PROBLEM DESCRIPTION —
Among the entries below, tally each line where the word "rcParams" appears and state only the total.

DATA SUPPLIED —
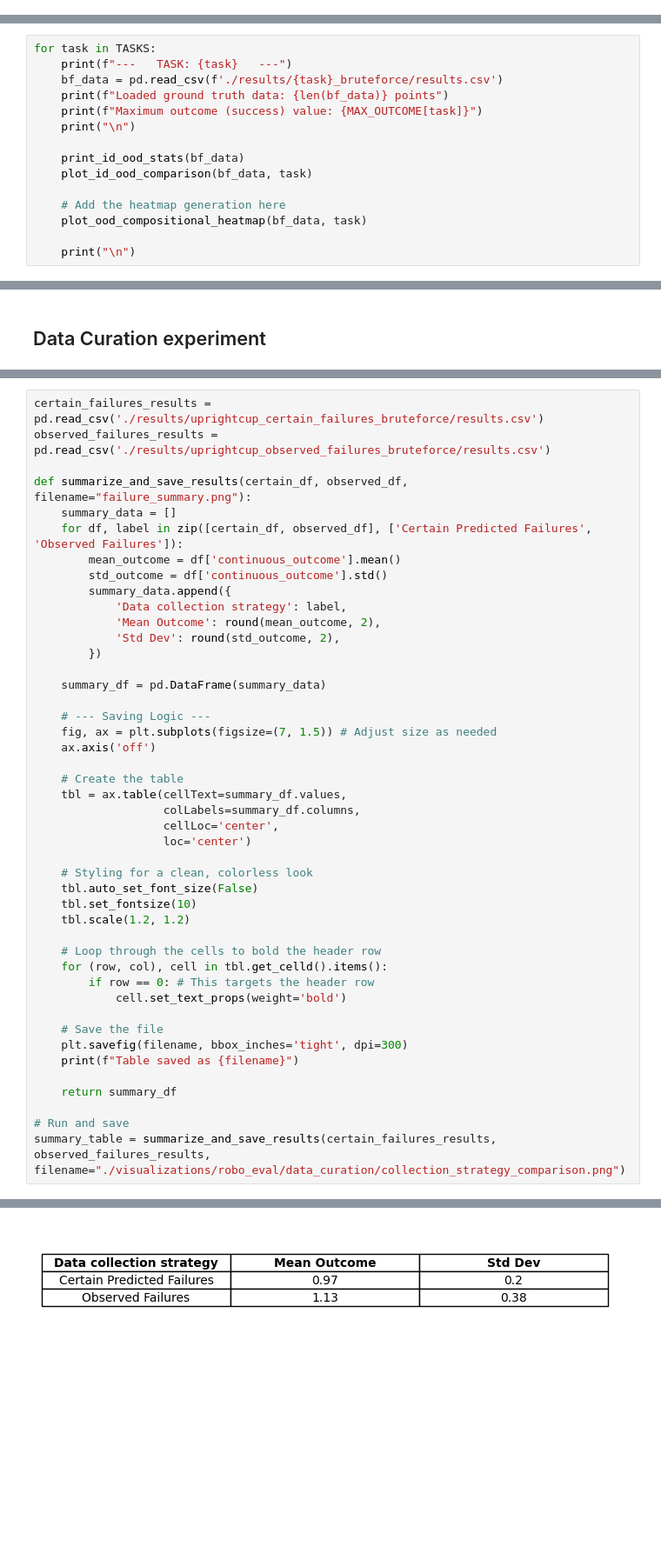
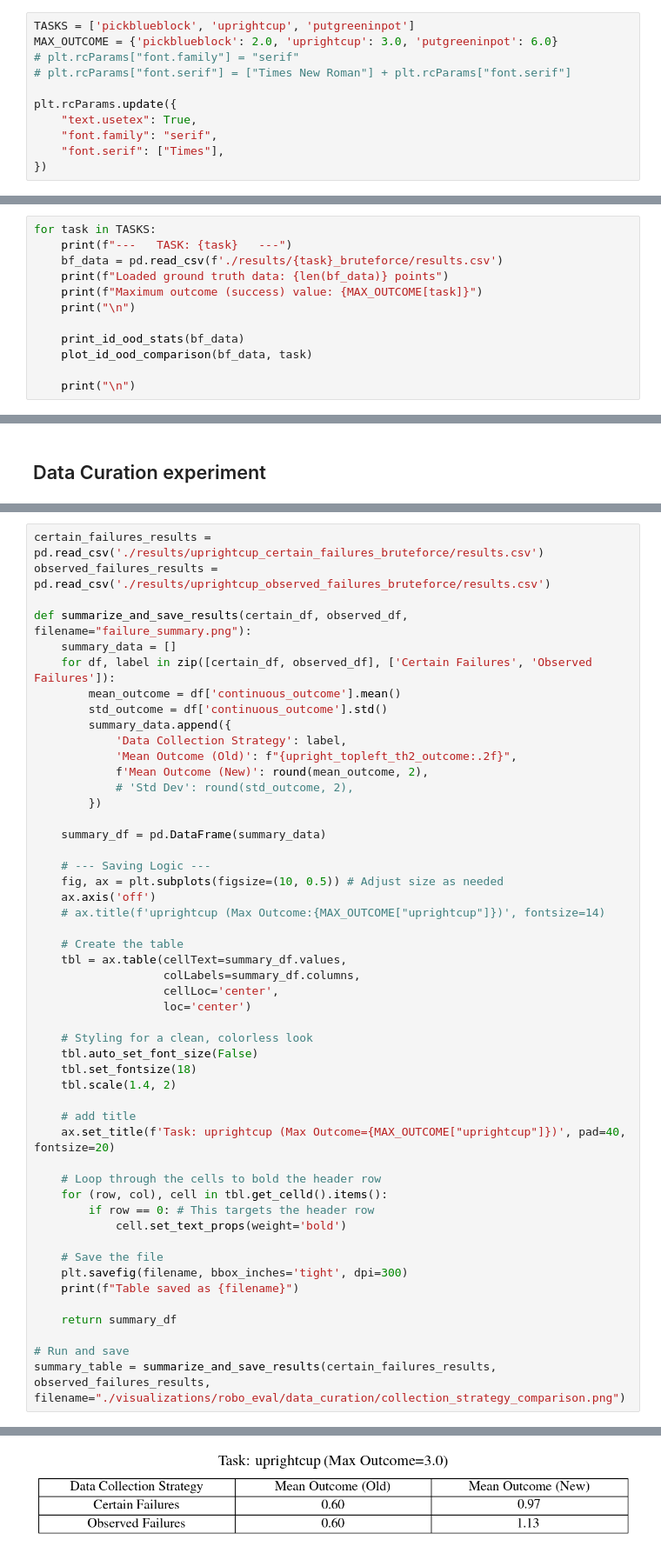
Before and after one commit to iamandrewliao/active-testing, a Jupyter notebook: model_analysis.ipynb, the cells around one changed output, grey strips where cells are left out. Shown at 87% size. Cells and saved outputs as stored; diff of their text form; blank space fills up the shorter version.

Commit message:
figures and stuff

```diff
--- a/model_analysis.ipynb
+++ b/model_analysis.ipynb
@@ -10,0 +10,11 @@ import torch
+# %%
+TASKS = ['pickblueblock', 'uprightcup', 'putgreeninpot']
+MAX_OUTCOME = {'pickblueblock': 2.0, 'uprightcup': 3.0, 'putgreeninpot': 6.0}
+# plt.rcParams["font.family"] = "serif"
+# plt.rcParams["font.serif"] = ["Times New Roman"] + plt.rcParams["font.serif"]
+
+plt.rcParams.update({
+    "text.usetex": True,
+    "font.family": "serif",
+    "font.serif": ["Times"],
+})
@@ -235,9 +169,6 @@ for task in TASKS:
     print_id_ood_stats(bf_data)
     plot_id_ood_comparison(bf_data, task)
 
-    # Add the heatmap generation here
-    plot_ood_compositional_heatmap(bf_data, task)
-
     print("\n")
 # %% [output]
 ---   TASK: pickblueblock   ---
@@ -1190,45 +1357,50 @@ observed_failures_results = pd.read_csv('./results/uprightcup_observed_failures_
 
 def summarize_and_save_results(certain_df, observed_df, filename="failure_summary.png"):
     summary_data = []
-    for df, label in zip([certain_df, observed_df], ['Certain Predicted Failures', 'Observed Failures']):
+    for df, label in zip([certain_df, observed_df], ['Certain Failures', 'Observed Failures']):
         mean_outcome = df['continuous_outcome'].mean()
         std_outcome = df['continuous_outcome'].std()
         summary_data.append({
-            'Data collection strategy': label,
-            'Mean Outcome': round(mean_outcome, 2),
-            'Std Dev': round(std_outcome, 2),
+            'Data Collection Strategy': label,
+            'Mean Outcome (Old)': f"{upright_topleft_th2_outcome:.2f}",
+            f'Mean Outcome (New)': round(mean_outcome, 2),
+            # 'Std Dev': round(std_outcome, 2),
         })
 
     summary_df = pd.DataFrame(summary_data)
 
     # --- Saving Logic ---
-    fig, ax = plt.subplots(figsize=(7, 1.5)) # Adjust size as needed
+    fig, ax = plt.subplots(figsize=(10, 0.5)) # Adjust size as needed
     ax.axis('off')
+    # ax.title(f'uprightcup (Max Outcome:{MAX_OUTCOME["uprightcup"]})', fontsize=14)
 
     # Create the table
     tbl = ax.table(cellText=summary_df.values,
                    colLabels=summary_df.columns,
                    cellLoc='center',
                    loc='center')
 
     # Styling for a clean, colorless look
     tbl.auto_set_font_size(False)
-    tbl.set_fontsize(10)
-    tbl.scale(1.2, 1.2)
+    tbl.set_fontsize(18)
+    tbl.scale(1.4, 2)
+
+    # add title
+    ax.set_title(f'Task: uprightcup (Max Outcome={MAX_OUTCOME["uprightcup"]})', pad=40, fontsize=20)
 
     # Loop through the cells to bold the header row
     for (row, col), cell in tbl.get_celld().items():
         if row == 0: # This targets the header row
             cell.set_text_props(weight='bold')
 
     # Save the file
     plt.savefig(filename, bbox_inches='tight', dpi=300)
     print(f"Table saved as {filename}")
 
     return summary_df
 
 # Run and save
 summary_table = summarize_and_save_results(certain_failures_results, observed_failures_results, filename="./visualizations/robo_eval/data_curation/collection_strategy_comparison.png")
 # %% [output]
 Table saved as ./visualizations/robo_eval/data_curation/collection_strategy_comparison.png
-[figure, old version]
+[figure, new version]
```
Also changed, not shown: parts of 13 cells of this notebook, 33 other files.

SOLUTION —
3